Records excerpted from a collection
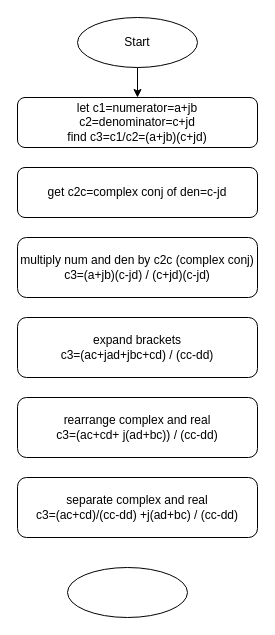
Before: schema/complexdiv.drawio in deeperj/rust, a draw.io diagram. Source tidied: cells renumbered, new cells numbered last; positions are measured from the earlier drawing's top-left corner, leaving out a move shared by most shapes. Both pictures are drawn from the tidied source at 100%, with x=0, y=0 at pixel (17, 17).
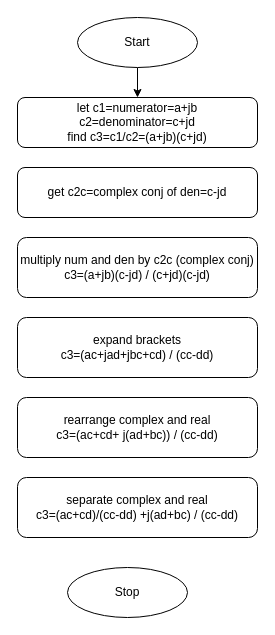
After the change.

Diff of the diagram source:
```diff
@@
 <mxGraphModel>
   <root>
     <mxCell id="0" />
     <mxCell id="1" parent="0" />
     <mxCell id="2" value="let c1=numerator=a+jb&lt;br&gt;c2=denominator=c+jd&lt;br&gt;find c3=c1/c2=(a+jb)(c+jd)" style="rounded=1;whiteSpace=wrap;html=1;" parent="1" vertex="1">
       <mxGeometry y="80" width="240" height="50" as="geometry" />
     </mxCell>
     <mxCell id="3" style="edgeStyle=orthogonalEdgeStyle;rounded=0;jettySize=auto;html=1;exitX=0.5;exitY=1;exitDx=0;exitDy=0;entryX=0.5;entryY=0;entryDx=0;entryDy=0;" parent="1" edge="1" source="4" target="2">
       <mxGeometry relative="1" as="geometry" />
     </mxCell>
     <mxCell id="4" value="Start" style="ellipse;whiteSpace=wrap;html=1;" parent="1" vertex="1">
       <mxGeometry x="60" width="120" height="50" as="geometry" />
     </mxCell>
     <mxCell id="5" value="get c2c=complex conj of den=c-jd" style="rounded=1;whiteSpace=wrap;html=1;" parent="1" vertex="1">
       <mxGeometry y="150" width="240" height="50" as="geometry" />
     </mxCell>
     <mxCell id="6" value="multiply num and den by c2c (complex conj)&lt;br&gt;c3=(a+jb)(c-jd) / (c+jd)(c-jd)&lt;br&gt;" style="rounded=1;whiteSpace=wrap;html=1;" parent="1" vertex="1">
       <mxGeometry y="220" width="240" height="60" as="geometry" />
     </mxCell>
     <mxCell id="7" value="expand brackets&lt;br&gt;c3=(ac+jad+jbc+cd) / (cc-dd)" style="rounded=1;whiteSpace=wrap;html=1;" parent="1" vertex="1">
       <mxGeometry y="300" width="240" height="60" as="geometry" />
     </mxCell>
     <mxCell id="8" value="rearrange complex and real&lt;br&gt;c3=(ac+cd+ j(ad+bc)) / (cc-dd)" style="rounded=1;whiteSpace=wrap;html=1;" parent="1" vertex="1">
       <mxGeometry y="380" width="240" height="60" as="geometry" />
     </mxCell>
     <mxCell id="9" value="separate complex and real&lt;br&gt;c3=(ac+cd)/(cc-dd) +j(ad+bc) / (cc-dd)" style="rounded=1;whiteSpace=wrap;html=1;" parent="1" vertex="1">
       <mxGeometry y="460" width="240" height="60" as="geometry" />
     </mxCell>
-    <mxCell id="10" style="ellipse;whiteSpace=wrap;html=1;" parent="1" vertex="1">
+    <mxCell id="10" value="Stop" style="ellipse;whiteSpace=wrap;html=1;" parent="1" vertex="1">
       <mxGeometry x="50" y="550" width="120" height="50" as="geometry" />
     </mxCell>
   </root>
 </mxGraphModel>
```
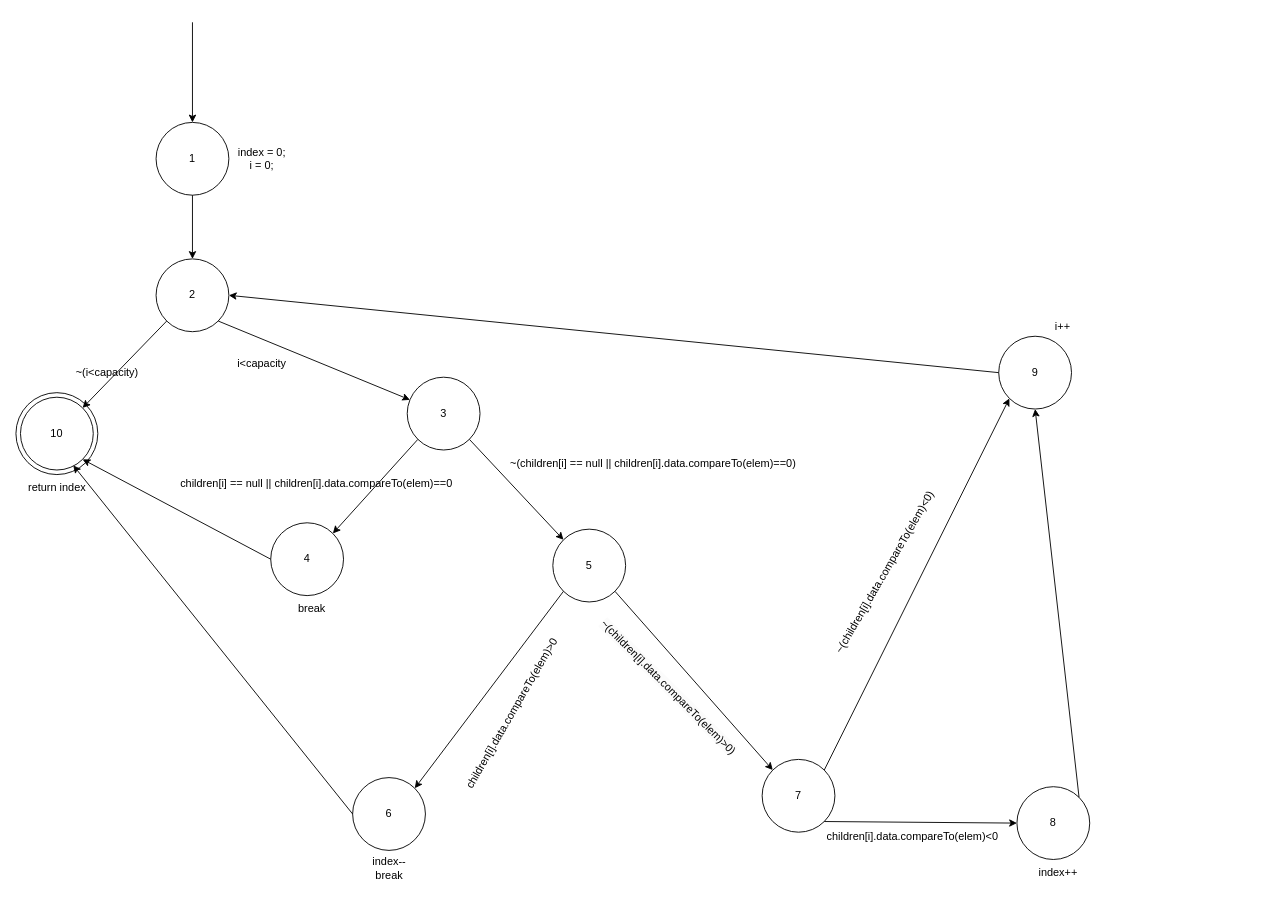
Above: vvs_2324_assignment_1/DiagramsAndTables/AllCouplingUseCoverage/ProposePosition.drawio in imtunapotato/VVS_PROJECT (draw.io), before the change. Source tidied: cells renumbered, new cells numbered last; positions are measured from the earlier drawing's top-left corner, leaving out a move shared by most shapes. Both pictures are drawn from the tidied source at 91%, with x=0, y=0 at pixel (15, 22).
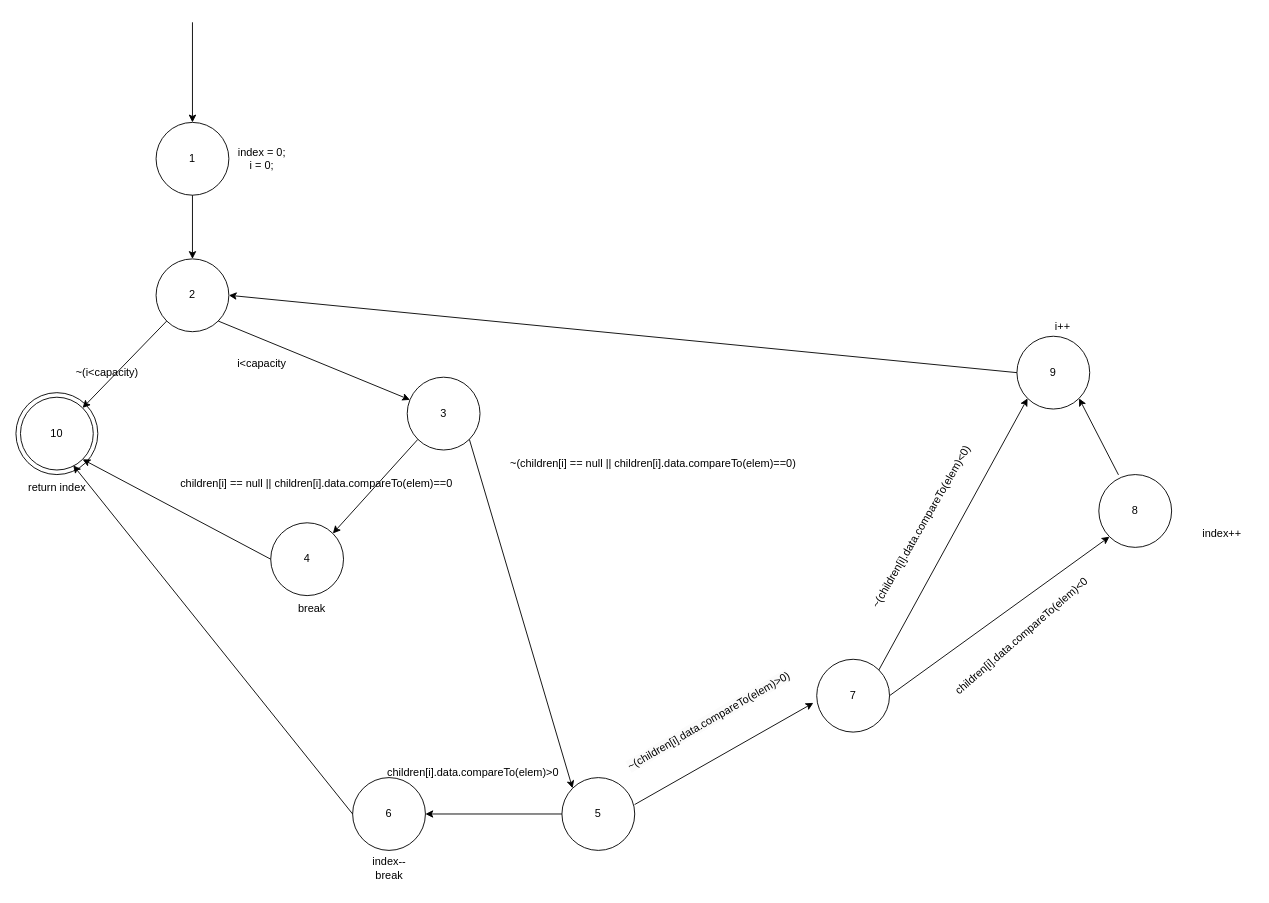
The same page after the edit.

Unchanged cells that the change refers to:
```xml
<mxCell id="26" value="6" style="ellipse;whiteSpace=wrap;html=1;" parent="1" vertex="1">
  <mxGeometry x="370" y="830" width="80" height="80" as="geometry" />
</mxCell>
```

Diff of the diagram source:
```diff
@@
     <mxCell id="22" value="5" style="ellipse;whiteSpace=wrap;html=1;" parent="1" vertex="1">
-      <mxGeometry x="590" y="557" width="80" height="80" as="geometry" />
+      <mxGeometry x="600" y="830" width="80" height="80" as="geometry" />
     </mxCell>
-    <mxCell id="23" value="children[i].data.compareTo(elem)&amp;gt;0" style="text;html=1;align=center;verticalAlign=middle;strokeColor=none;fillColor=none;rotation=-60;" parent="1" vertex="1">
-      <mxGeometry x="440" y="745" width="210" height="30" as="geometry" />
+    <mxCell id="23" value="children[i].data.compareTo(elem)&amp;gt;0" style="text;html=1;align=center;verticalAlign=middle;strokeColor=none;fillColor=none;rotation=0;" parent="1" vertex="1">
+      <mxGeometry x="397" y="810" width="210" height="30" as="geometry" />
     </mxCell>
-    <mxCell id="24" style="endArrow=classic;html=1;rounded=0;exitX=1;exitY=1;exitDx=0;exitDy=0;entryX=0;entryY=0;entryDx=0;entryDy=0;" parent="1" edge="1" source="22" target="29">
+    <mxCell id="24" style="endArrow=classic;html=1;rounded=0;exitX=0.998;exitY=0.371;exitDx=0;exitDy=0;entryX=-0.046;entryY=0.599;entryDx=0;entryDy=0;exitPerimeter=0;entryPerimeter=0;" parent="1" edge="1" source="22" target="29">
       <mxGeometry relative="1" as="geometry" />
     </mxCell>
-    <mxCell id="25" style="endArrow=classic;html=1;rounded=0;exitX=0;exitY=1;exitDx=0;exitDy=0;entryX=1;entryY=0;entryDx=0;entryDy=0;" parent="1" edge="1" source="22" target="26">
+    <mxCell id="25" style="endArrow=classic;html=1;rounded=0;exitX=0;exitY=0.5;exitDx=0;exitDy=0;entryX=1;entryY=0.5;entryDx=0;entryDy=0;" parent="1" edge="1" source="22" target="26">
       <mxGeometry relative="1" as="geometry" />
     </mxCell>
@@
     <mxCell id="29" value="7" style="ellipse;whiteSpace=wrap;html=1;" parent="1" vertex="1">
-      <mxGeometry x="820" y="810" width="80" height="80" as="geometry" />
+      <mxGeometry x="880" y="700" width="80" height="80" as="geometry" />
     </mxCell>
-    <mxCell id="30" value="&lt;span style=&quot;color: rgb(0, 0, 0); font-family: Helvetica; font-size: 12px; font-style: normal; font-variant-ligatures: normal; font-variant-caps: normal; font-weight: 400; letter-spacing: normal; orphans: 2; text-align: center; text-indent: 0px; text-transform: none; widows: 2; word-spacing: 0px; -webkit-text-stroke-width: 0px; white-space: nowrap; background-color: rgb(251, 251, 251); text-decoration-thickness: initial; text-decoration-style: initial; text-decoration-color: initial; display: inline !important; float: none;&quot;&gt;~(children[i].data.compareTo(elem)&amp;gt;0)&lt;/span&gt;" style="text;whiteSpace=wrap;html=1;rotation=45;" parent="1" vertex="1">
-      <mxGeometry x="607" y="720" width="220" height="40" as="geometry" />
+    <mxCell id="30" value="&lt;span style=&quot;color: rgb(0, 0, 0); font-family: Helvetica; font-size: 12px; font-style: normal; font-variant-ligatures: normal; font-variant-caps: normal; font-weight: 400; letter-spacing: normal; orphans: 2; text-align: center; text-indent: 0px; text-transform: none; widows: 2; word-spacing: 0px; -webkit-text-stroke-width: 0px; white-space: nowrap; background-color: rgb(251, 251, 251); text-decoration-thickness: initial; text-decoration-style: initial; text-decoration-color: initial; display: inline !important; float: none;&quot;&gt;~(children[i].data.compareTo(elem)&amp;gt;0)&lt;/span&gt;" style="text;whiteSpace=wrap;html=1;rotation=-30;" parent="1" vertex="1">
+      <mxGeometry x="660" y="750" width="220" height="40" as="geometry" />
     </mxCell>
-    <mxCell id="31" style="endArrow=classic;html=1;rounded=0;exitX=1;exitY=1;exitDx=0;exitDy=0;entryX=0;entryY=0.5;entryDx=0;entryDy=0;" parent="1" edge="1" source="29" target="33">
+    <mxCell id="31" style="endArrow=classic;html=1;rounded=0;exitX=1;exitY=0.5;exitDx=0;exitDy=0;entryX=0;entryY=1;entryDx=0;entryDy=0;" parent="1" edge="1" source="29" target="33">
       <mxGeometry relative="1" as="geometry" />
     </mxCell>
-    <mxCell id="32" value="children[i].data.compareTo(elem)&amp;lt;0" style="text;html=1;align=center;verticalAlign=middle;strokeColor=none;fillColor=none;" parent="1" vertex="1">
-      <mxGeometry x="880" y="880" width="210" height="30" as="geometry" />
+    <mxCell id="32" value="children[i].data.compareTo(elem)&amp;lt;0" style="text;html=1;align=center;verticalAlign=middle;strokeColor=none;fillColor=none;rotation=-41;" parent="1" vertex="1">
+      <mxGeometry x="1000" y="660" width="210" height="30" as="geometry" />
     </mxCell>
     <mxCell id="33" value="8" style="ellipse;whiteSpace=wrap;html=1;" parent="1" vertex="1">
-      <mxGeometry x="1100" y="840" width="80" height="80" as="geometry" />
+      <mxGeometry x="1190" y="497" width="80" height="80" as="geometry" />
     </mxCell>
     <mxCell id="34" value="~(children[i].data.compareTo(elem)&amp;lt;0)" style="text;html=1;align=center;verticalAlign=middle;strokeColor=none;fillColor=none;rotation=-60;" parent="1" vertex="1">
-      <mxGeometry x="840" y="590" width="230" height="30" as="geometry" />
+      <mxGeometry x="880" y="540" width="230" height="30" as="geometry" />
     </mxCell>
     <mxCell id="35" value="index++" style="text;html=1;align=center;verticalAlign=middle;strokeColor=none;fillColor=none;" parent="1" vertex="1">
-      <mxGeometry x="1110" y="920" width="70" height="30" as="geometry" />
+      <mxGeometry x="1290" y="547" width="70" height="30" as="geometry" />
     </mxCell>
@@
     <mxCell id="37" value="9" style="ellipse;whiteSpace=wrap;html=1;" parent="1" vertex="1">
-      <mxGeometry x="1080" y="345" width="80" height="80" as="geometry" />
+      <mxGeometry x="1100" y="345" width="80" height="80" as="geometry" />
     </mxCell>
@@
-    <mxCell id="39" style="endArrow=classic;html=1;rounded=0;exitX=1;exitY=0;exitDx=0;exitDy=0;entryX=0.5;entryY=1;entryDx=0;entryDy=0;" parent="1" edge="1" source="33" target="37">
+    <mxCell id="39" style="endArrow=classic;html=1;rounded=0;exitX=0.27;exitY=0.004;exitDx=0;exitDy=0;entryX=1;entryY=1;entryDx=0;entryDy=0;exitPerimeter=0;" parent="1" edge="1" source="33" target="37">
       <mxGeometry relative="1" as="geometry" />
     </mxCell>
```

• **EXERCISE DIRECTIONS**: Your response should be the lines of the entries above that include the string "ellipse".

• **RESULT FOR THIS EXERCISE**:
     <mxCell id="4" value="Start" style="ellipse;whiteSpace=wrap;html=1;" parent="1" vertex="1">
-    <mxCell id="10" style="ellipse;whiteSpace=wrap;html=1;" parent="1" vertex="1">
+    <mxCell id="10" value="Stop" style="ellipse;whiteSpace=wrap;html=1;" parent="1" vertex="1">
<mxCell id="26" value="6" style="ellipse;whiteSpace=wrap;html=1;" parent="1" vertex="1">
     <mxCell id="22" value="5" style="ellipse;whiteSpace=wrap;html=1;" parent="1" vertex="1">
     <mxCell id="29" value="7" style="ellipse;whiteSpace=wrap;html=1;" parent="1" vertex="1">
     <mxCell id="33" value="8" style="ellipse;whiteSpace=wrap;html=1;" parent="1" vertex="1">
     <mxCell id="37" value="9" style="ellipse;whiteSpace=wrap;html=1;" parent="1" vertex="1">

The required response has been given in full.